# AIM OF THE TASK
Give every entry again precisely as it appears.
=-=-=-=-=
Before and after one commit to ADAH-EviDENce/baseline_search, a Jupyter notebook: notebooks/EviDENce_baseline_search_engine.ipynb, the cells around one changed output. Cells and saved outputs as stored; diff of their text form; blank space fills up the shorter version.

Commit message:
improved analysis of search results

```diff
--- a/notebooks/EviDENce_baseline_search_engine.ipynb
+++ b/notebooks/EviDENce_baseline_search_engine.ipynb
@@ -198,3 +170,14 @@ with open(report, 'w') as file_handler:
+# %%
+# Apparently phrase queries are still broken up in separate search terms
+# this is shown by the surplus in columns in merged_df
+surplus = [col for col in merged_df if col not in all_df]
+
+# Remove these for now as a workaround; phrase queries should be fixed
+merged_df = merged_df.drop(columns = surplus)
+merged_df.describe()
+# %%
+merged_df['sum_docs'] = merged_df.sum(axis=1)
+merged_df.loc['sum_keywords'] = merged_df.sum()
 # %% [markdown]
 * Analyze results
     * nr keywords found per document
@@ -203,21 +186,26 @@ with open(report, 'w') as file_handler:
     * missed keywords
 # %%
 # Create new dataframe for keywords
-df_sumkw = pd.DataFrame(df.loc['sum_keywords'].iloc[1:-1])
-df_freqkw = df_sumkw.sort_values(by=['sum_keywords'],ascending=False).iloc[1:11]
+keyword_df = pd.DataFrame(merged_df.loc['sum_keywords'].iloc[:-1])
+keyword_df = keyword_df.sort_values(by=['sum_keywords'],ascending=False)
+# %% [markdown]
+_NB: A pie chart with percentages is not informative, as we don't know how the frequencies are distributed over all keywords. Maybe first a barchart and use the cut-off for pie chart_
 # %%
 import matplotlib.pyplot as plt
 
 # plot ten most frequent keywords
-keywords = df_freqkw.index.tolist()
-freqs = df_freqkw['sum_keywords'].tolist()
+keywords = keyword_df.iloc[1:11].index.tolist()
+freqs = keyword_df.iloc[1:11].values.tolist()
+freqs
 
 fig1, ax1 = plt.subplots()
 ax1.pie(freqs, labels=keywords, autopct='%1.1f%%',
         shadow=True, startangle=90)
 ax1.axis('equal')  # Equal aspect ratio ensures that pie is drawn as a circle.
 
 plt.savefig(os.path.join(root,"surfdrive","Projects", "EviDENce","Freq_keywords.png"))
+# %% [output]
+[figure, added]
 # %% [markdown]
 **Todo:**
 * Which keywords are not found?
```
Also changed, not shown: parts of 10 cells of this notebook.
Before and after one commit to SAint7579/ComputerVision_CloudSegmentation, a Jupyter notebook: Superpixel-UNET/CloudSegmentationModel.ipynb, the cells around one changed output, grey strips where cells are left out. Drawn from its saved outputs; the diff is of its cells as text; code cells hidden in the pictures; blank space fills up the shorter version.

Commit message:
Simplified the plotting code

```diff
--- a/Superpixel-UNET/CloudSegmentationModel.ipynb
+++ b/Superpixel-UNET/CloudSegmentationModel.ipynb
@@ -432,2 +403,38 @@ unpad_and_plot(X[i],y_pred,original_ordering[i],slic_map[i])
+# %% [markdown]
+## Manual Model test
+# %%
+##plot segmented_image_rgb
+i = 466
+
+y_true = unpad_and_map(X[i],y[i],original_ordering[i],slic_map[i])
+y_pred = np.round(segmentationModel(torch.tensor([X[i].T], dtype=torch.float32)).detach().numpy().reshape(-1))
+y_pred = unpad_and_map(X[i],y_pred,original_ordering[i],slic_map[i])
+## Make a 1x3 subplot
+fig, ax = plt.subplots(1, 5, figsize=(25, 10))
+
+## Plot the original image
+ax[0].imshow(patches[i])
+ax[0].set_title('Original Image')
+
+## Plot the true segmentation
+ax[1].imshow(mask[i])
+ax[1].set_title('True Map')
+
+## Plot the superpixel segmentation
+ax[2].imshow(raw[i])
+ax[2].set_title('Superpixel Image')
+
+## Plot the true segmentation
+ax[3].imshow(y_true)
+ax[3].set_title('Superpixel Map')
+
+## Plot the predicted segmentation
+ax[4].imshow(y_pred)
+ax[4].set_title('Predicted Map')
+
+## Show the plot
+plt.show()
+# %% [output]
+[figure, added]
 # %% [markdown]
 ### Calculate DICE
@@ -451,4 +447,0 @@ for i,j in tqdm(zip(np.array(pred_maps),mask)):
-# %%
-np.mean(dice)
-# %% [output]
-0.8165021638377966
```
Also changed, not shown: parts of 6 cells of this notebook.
=-=-=-=-=
# THE ANSWER
Before and after one commit to ADAH-EviDENce/baseline_search, a Jupyter notebook: notebooks/EviDENce_baseline_search_engine.ipynb, the cells around one changed output. Cells and saved outputs as stored; diff of their text form; blank space fills up the shorter version.

Commit message:
improved analysis of search results

```diff
--- a/notebooks/EviDENce_baseline_search_engine.ipynb
+++ b/notebooks/EviDENce_baseline_search_engine.ipynb
@@ -198,3 +170,14 @@ with open(report, 'w') as file_handler:
+# %%
+# Apparently phrase queries are still broken up in separate search terms
+# this is shown by the surplus in columns in merged_df
+surplus = [col for col in merged_df if col not in all_df]
+
+# Remove these for now as a workaround; phrase queries should be fixed
+merged_df = merged_df.drop(columns = surplus)
+merged_df.describe()
+# %%
+merged_df['sum_docs'] = merged_df.sum(axis=1)
+merged_df.loc['sum_keywords'] = merged_df.sum()
 # %% [markdown]
 * Analyze results
     * nr keywords found per document
@@ -203,21 +186,26 @@ with open(report, 'w') as file_handler:
     * missed keywords
 # %%
 # Create new dataframe for keywords
-df_sumkw = pd.DataFrame(df.loc['sum_keywords'].iloc[1:-1])
-df_freqkw = df_sumkw.sort_values(by=['sum_keywords'],ascending=False).iloc[1:11]
+keyword_df = pd.DataFrame(merged_df.loc['sum_keywords'].iloc[:-1])
+keyword_df = keyword_df.sort_values(by=['sum_keywords'],ascending=False)
+# %% [markdown]
+_NB: A pie chart with percentages is not informative, as we don't know how the frequencies are distributed over all keywords. Maybe first a barchart and use the cut-off for pie chart_
 # %%
 import matplotlib.pyplot as plt
 
 # plot ten most frequent keywords
-keywords = df_freqkw.index.tolist()
-freqs = df_freqkw['sum_keywords'].tolist()
+keywords = keyword_df.iloc[1:11].index.tolist()
+freqs = keyword_df.iloc[1:11].values.tolist()
+freqs
 
 fig1, ax1 = plt.subplots()
 ax1.pie(freqs, labels=keywords, autopct='%1.1f%%',
         shadow=True, startangle=90)
 ax1.axis('equal')  # Equal aspect ratio ensures that pie is drawn as a circle.
 
 plt.savefig(os.path.join(root,"surfdrive","Projects", "EviDENce","Freq_keywords.png"))
+# %% [output]
+[figure, added]
 # %% [markdown]
 **Todo:**
 * Which keywords are not found?
```
Also changed, not shown: parts of 10 cells of this notebook.
Before and after one commit to SAint7579/ComputerVision_CloudSegmentation, a Jupyter notebook: Superpixel-UNET/CloudSegmentationModel.ipynb, the cells around one changed output, grey strips where cells are left out. Drawn from its saved outputs; the diff is of its cells as text; code cells hidden in the pictures; blank space fills up the shorter version.

Commit message:
Simplified the plotting code

```diff
--- a/Superpixel-UNET/CloudSegmentationModel.ipynb
+++ b/Superpixel-UNET/CloudSegmentationModel.ipynb
@@ -432,2 +403,38 @@ unpad_and_plot(X[i],y_pred,original_ordering[i],slic_map[i])
+# %% [markdown]
+## Manual Model test
+# %%
+##plot segmented_image_rgb
+i = 466
+
+y_true = unpad_and_map(X[i],y[i],original_ordering[i],slic_map[i])
+y_pred = np.round(segmentationModel(torch.tensor([X[i].T], dtype=torch.float32)).detach().numpy().reshape(-1))
+y_pred = unpad_and_map(X[i],y_pred,original_ordering[i],slic_map[i])
+## Make a 1x3 subplot
+fig, ax = plt.subplots(1, 5, figsize=(25, 10))
+
+## Plot the original image
+ax[0].imshow(patches[i])
+ax[0].set_title('Original Image')
+
+## Plot the true segmentation
+ax[1].imshow(mask[i])
+ax[1].set_title('True Map')
+
+## Plot the superpixel segmentation
+ax[2].imshow(raw[i])
+ax[2].set_title('Superpixel Image')
+
+## Plot the true segmentation
+ax[3].imshow(y_true)
+ax[3].set_title('Superpixel Map')
+
+## Plot the predicted segmentation
+ax[4].imshow(y_pred)
+ax[4].set_title('Predicted Map')
+
+## Show the plot
+plt.show()
+# %% [output]
+[figure, added]
 # %% [markdown]
 ### Calculate DICE
@@ -451,4 +447,0 @@ for i,j in tqdm(zip(np.array(pred_maps),mask)):
-# %%
-np.mean(dice)
-# %% [output]
-0.8165021638377966
```
Also changed, not shown: parts of 6 cells of this notebook.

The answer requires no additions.